A northbound Caltrain train struck an unoccupied vehicle at the East Meadow Drive crossing in Palo Alto on Sunday night, crushing the car's front end, forcing the closure of the northbound track and stranding passengers inside the train for more than an hour. No one was reportedly injured.
According to Caltrain spokeswoman Jayme Ackermann, there were more than 220 passengers onboard Northbound 449 when it collided with the vehicle at about 9:30 p.m.
Heather Kirske, a Redwood City resident who was in the front car of the train, said the impact felt as if "we hit some type of metal barrier, but not a wall." The train, she told the Weekly, did not slow down before the impact. Someone screamed "Hold on!" and passengers were shaken in their seats as the train hit the car and continued to push it along the tracks, making "horrible grinding sounds," Kirske wrote in an email.
She said the impact also caused sparks outside the train, which she saw out of her side window. She could also see the car, which at that point looked like "half car, half smooshed lump of metal." The back end of the car was completely intact, she said, while the front end was under the train. Even so, its front headlights were still visible, she said.
Kirske said she wasn't aware of any injuries on the train and could not imagine anything worse than minor whiplash. But the incident caused a scare.
"It was more of a traumatic event as the sound was incredibly loud and the scraping metal noises were horrifying, making us fear the train was going to de-rail," Kirske wrote.
Thirty minutes after the incident, emergency crews were at the scene determining whether the train could be moved, according to Caltrain. At about 10:20 p.m., Caltrain announced that a relief train was in route to pick up the passengers. The relief train reportedly arrived at about 10:45 p.m. and was scheduled to make all the regular stops, according to Caltrain.
The car was described by the authorities on the scene as "wedged beneath the train," Ackermann told the Weekly. While the northbound track remained closed, the southbound track was cleared for a single-tracking operation to allow other trains to proceed slowly through the incident scene, according to Caltrain.
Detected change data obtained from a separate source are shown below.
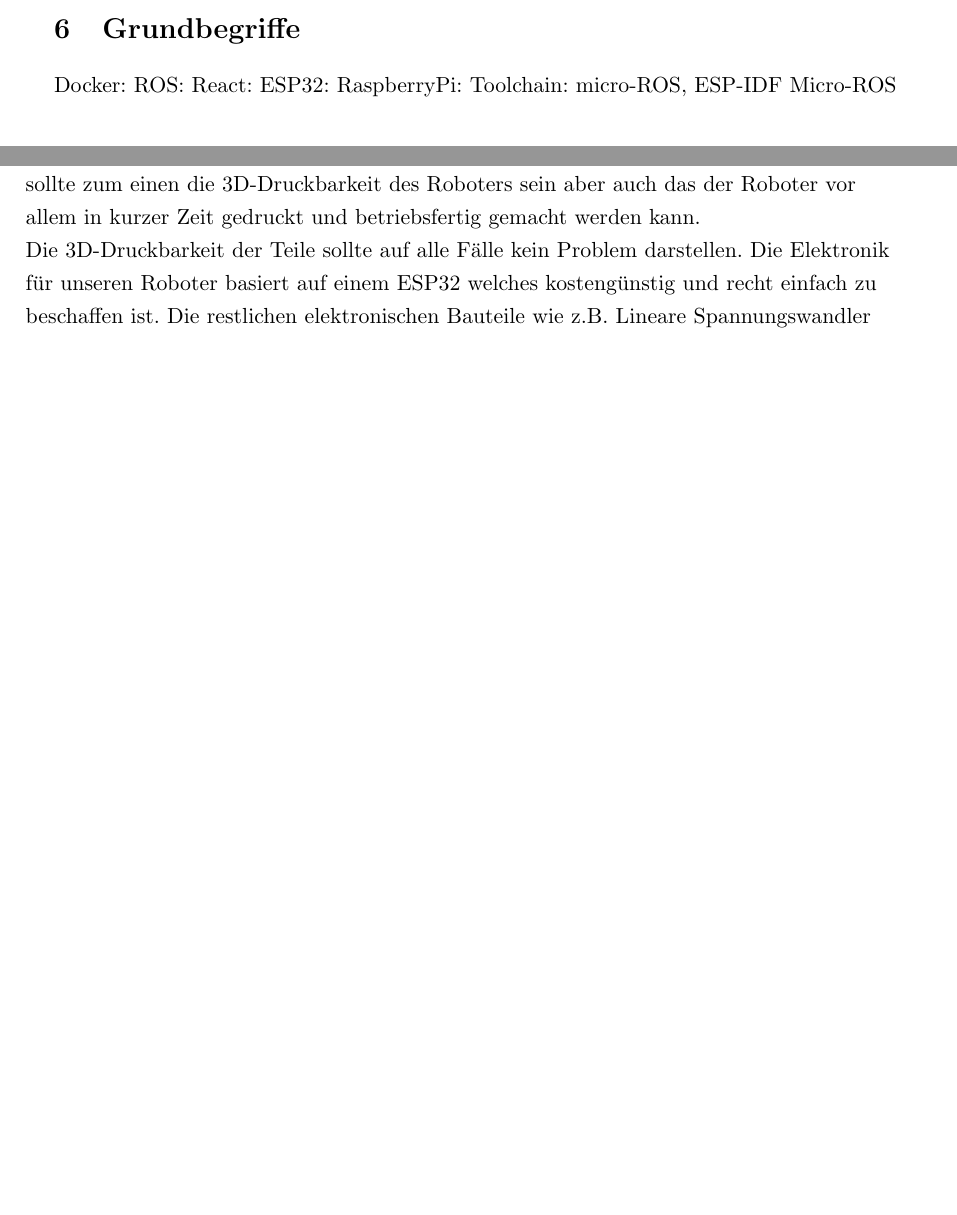
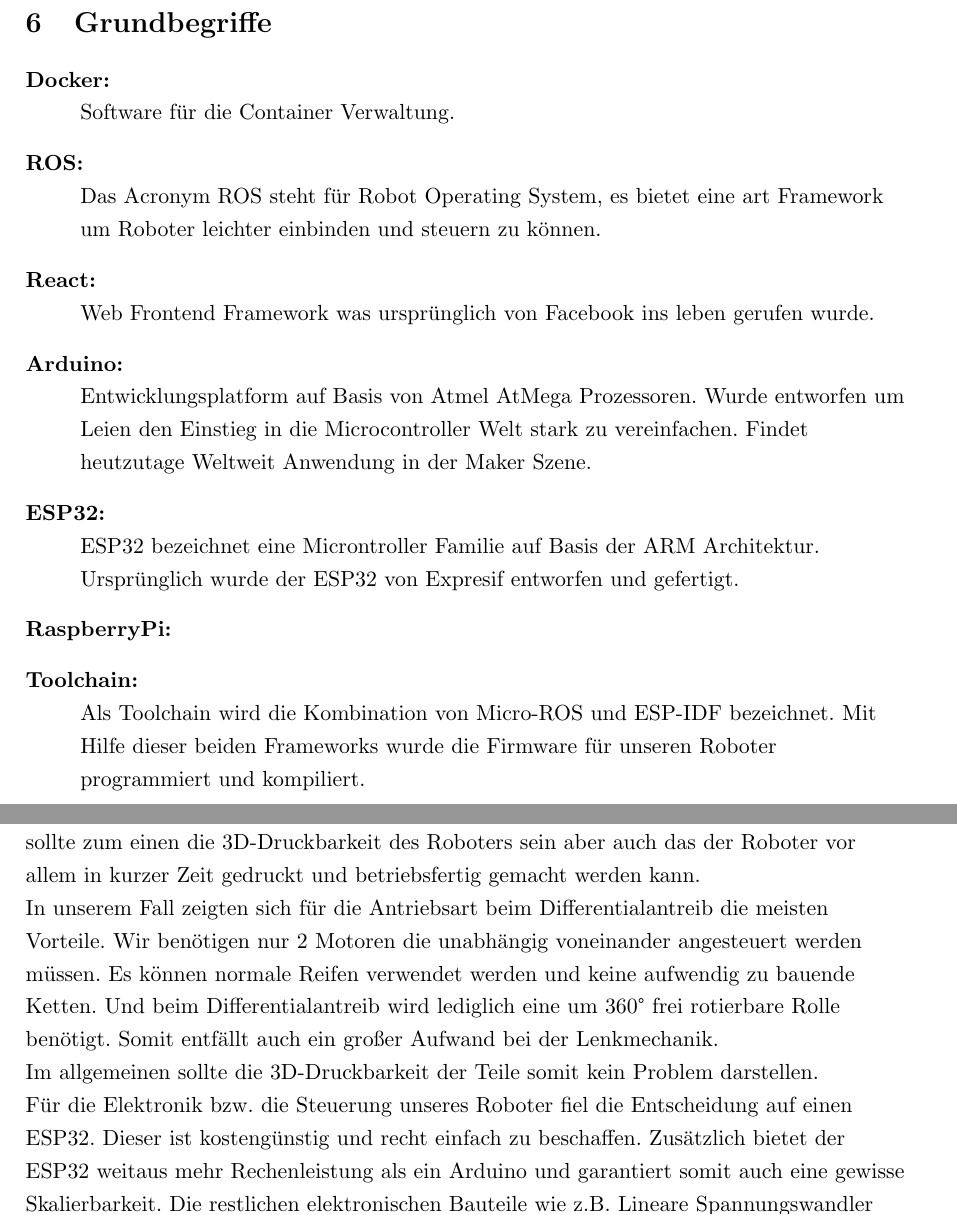
Before and after one commit to qaysedc/SystemadministrationWiSe22, a LaTeX document (doc/expose/expose.tex, which reads doc/expose/grundbegriffe.tex, doc/expose/hardplatform.tex): two parts of pages 4 and 7 of 8 before the commit and two parts of pages 5 and 9 of 12 after it, joined at a grey line, cut so that both start at the same text, the shorter picture padded with empty space. Compiled offline with pdfLaTeX.

Commit message:
Grundbegriffe hinzugefügt, Lösungsideen, Evaluation und Implementierung erweitert

```diff
--- a/doc/expose/expose.tex
+++ b/doc/expose/expose.tex
@@ -41,6 +41,10 @@
 \usepackage{booktabs}
 \usepackage{tabularx}
 \usepackage{lipsum}
+\usepackage{hyperref}
+\usepackage[figure]{hypcap}
+
+\raggedbottom %Allow end of pages to be emtpy after pagebreak
 
 \onehalfspacing %1.5-facher zeilenabstand
 
@@ -49,9 +53,9 @@
 \fancyhf{}
 
 % Informationen zur Arbeit
-\title{{Das ist der Titel meiner Bachelor-Arbeit}}
-\author{Erika Musterfrau}
-\date{Jan 29th, 2018}
+\title{{SysAd Projekt Roboter Orchestrierungssoftware}}
+\author{Stefan Geiring, Marvin Müller, Nicolas Baumgärtner}
+\date{Jan 21th, 2023}
 
 %\setcitestyle{square}
 
--- a/doc/expose/grundbegriffe.tex
+++ b/doc/expose/grundbegriffe.tex
@@ -1,10 +1,27 @@
 \begin{flushleft}
-    Docker:
-    ROS:
-    React:
-    ESP32:
-    RaspberryPi:
-    Toolchain: micro-ROS, ESP-IDF
-    Micro-ROS
+    \begin{description}
+        \item[Docker:]\hfill\\
+        Software für die Container Verwaltung.
 
+        \item[ROS:]\hfill\\
+        Das Acronym ROS steht für Robot Operating System, es bietet eine art Framework um Roboter leichter
+        einbinden und steuern zu können.
+
+        \item[React:]\hfill\\
+        Web Frontend Framework was ursprünglich von Facebook ins leben gerufen wurde.
+
+        \item[Arduino:]\hfill\\
+        Entwicklungsplatform auf Basis von Atmel AtMega Prozessoren. Wurde entworfen um Leien den Einstieg in die Microcontroller
+        Welt stark zu vereinfachen. Findet heutzutage Weltweit Anwendung in der Maker Szene.
+
+        \item[ESP32:]\hfill\\
+        ESP32 bezeichnet eine Microntroller Familie auf Basis der ARM Architektur.
+        Ursprünglich wurde der ESP32 von Expresif entworfen und gefertigt.
+
+        \item[RaspberryPi:]\hfill\\
+
+        \item[Toolchain:] \hfill\\
+        Als Toolchain wird die Kombination von Micro-ROS und ESP-IDF bezeichnet.
+        Mit Hilfe dieser beiden Frameworks wurde die Firmware für unseren Roboter programmiert und kompiliert.
+        \end{description}
 \end{flushleft}
--- a/doc/expose/hardplatform.tex
+++ b/doc/expose/hardplatform.tex
@@ -5,7 +5,16 @@
     die 3D-Druckbarkeit des Roboters sein aber auch das der Roboter vor allem in kurzer Zeit gedruckt und betriebsfertig gemacht
     werden kann.
 
-    Die 3D-Druckbarkeit der Teile sollte auf alle Fälle kein Problem darstellen. Die Elektronik für unseren Roboter
-    basiert auf einem ESP32 welches kostengünstig und recht einfach zu beschaffen ist. Die restlichen
-    elektronischen Bauteile wie z.B. Lineare Spannungswandler können in diversen Elektronik Versandshops gekauft werden.
+    In unserem Fall zeigten sich für die Antriebsart beim Differentialantreib die meisten Vorteile.
+    Wir benötigen nur 2 Motoren die unabhängig voneinander angesteuert werden müssen. Es können normale
+    Reifen verwendet werden und keine aufwendig zu bauende Ketten. Und beim Differentialantreib wird lediglich eine
+    um 360° frei rotierbare Rolle benötigt.
+    Somit entfällt auch ein großer Aufwand bei der Lenkmechanik.
 
+    Im allgemeinen sollte die 3D-Druckbarkeit der Teile somit kein Problem darstellen.
+
+    Für die Elektronik bzw. die Steuerung unseres Roboter fiel die Entscheidung auf einen ESP32.
+    Dieser ist kostengünstig und recht einfach zu beschaffen.
+    Zusätzlich bietet der ESP32 weitaus mehr Rechenleistung als ein Arduino und garantiert somit auch eine gewisse Skalierbarkeit.
+    Die restlichen elektronischen Bauteile wie z.B. Lineare Spannungswandler können in diversen Elektronik Versandshops gekauft werden.
+
```
Also changed, not shown: doc/expose/RoboElektronik.tex (+48 -1 lines), doc/expose/frameworkwahl.tex (+4 -2 lines), doc/expose/expose.pdf, doc/expose/imgs/Roboter/Real/Roboter.jpg, doc/expose/expose.tex (4 more changed lines), doc/expose/hardplatform.tex (5 more changed lines).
Passengers boarding Caltrain at the downtown and California Avenue stations were advised to do so near the southbound tracks. The damaged train was removed off the main track and returned to the maintenance facility for repair, the agency announced.
According to Caltrain, the accident happened after the driver made a turn on to the tracks while following a GPS. She was reportedly following instructions to turn but turned onto the tracks instead of at the next street, Ackermann said.
"The vehicle then hi-railed onto the tracks and could not be turned off," Ackermann told the Weekly in an email.
As a result, the car ended up being parallel, rather than perpendicular, to the tracks, at the time it was struck. The driver managed to exit the vehicle before the train struck.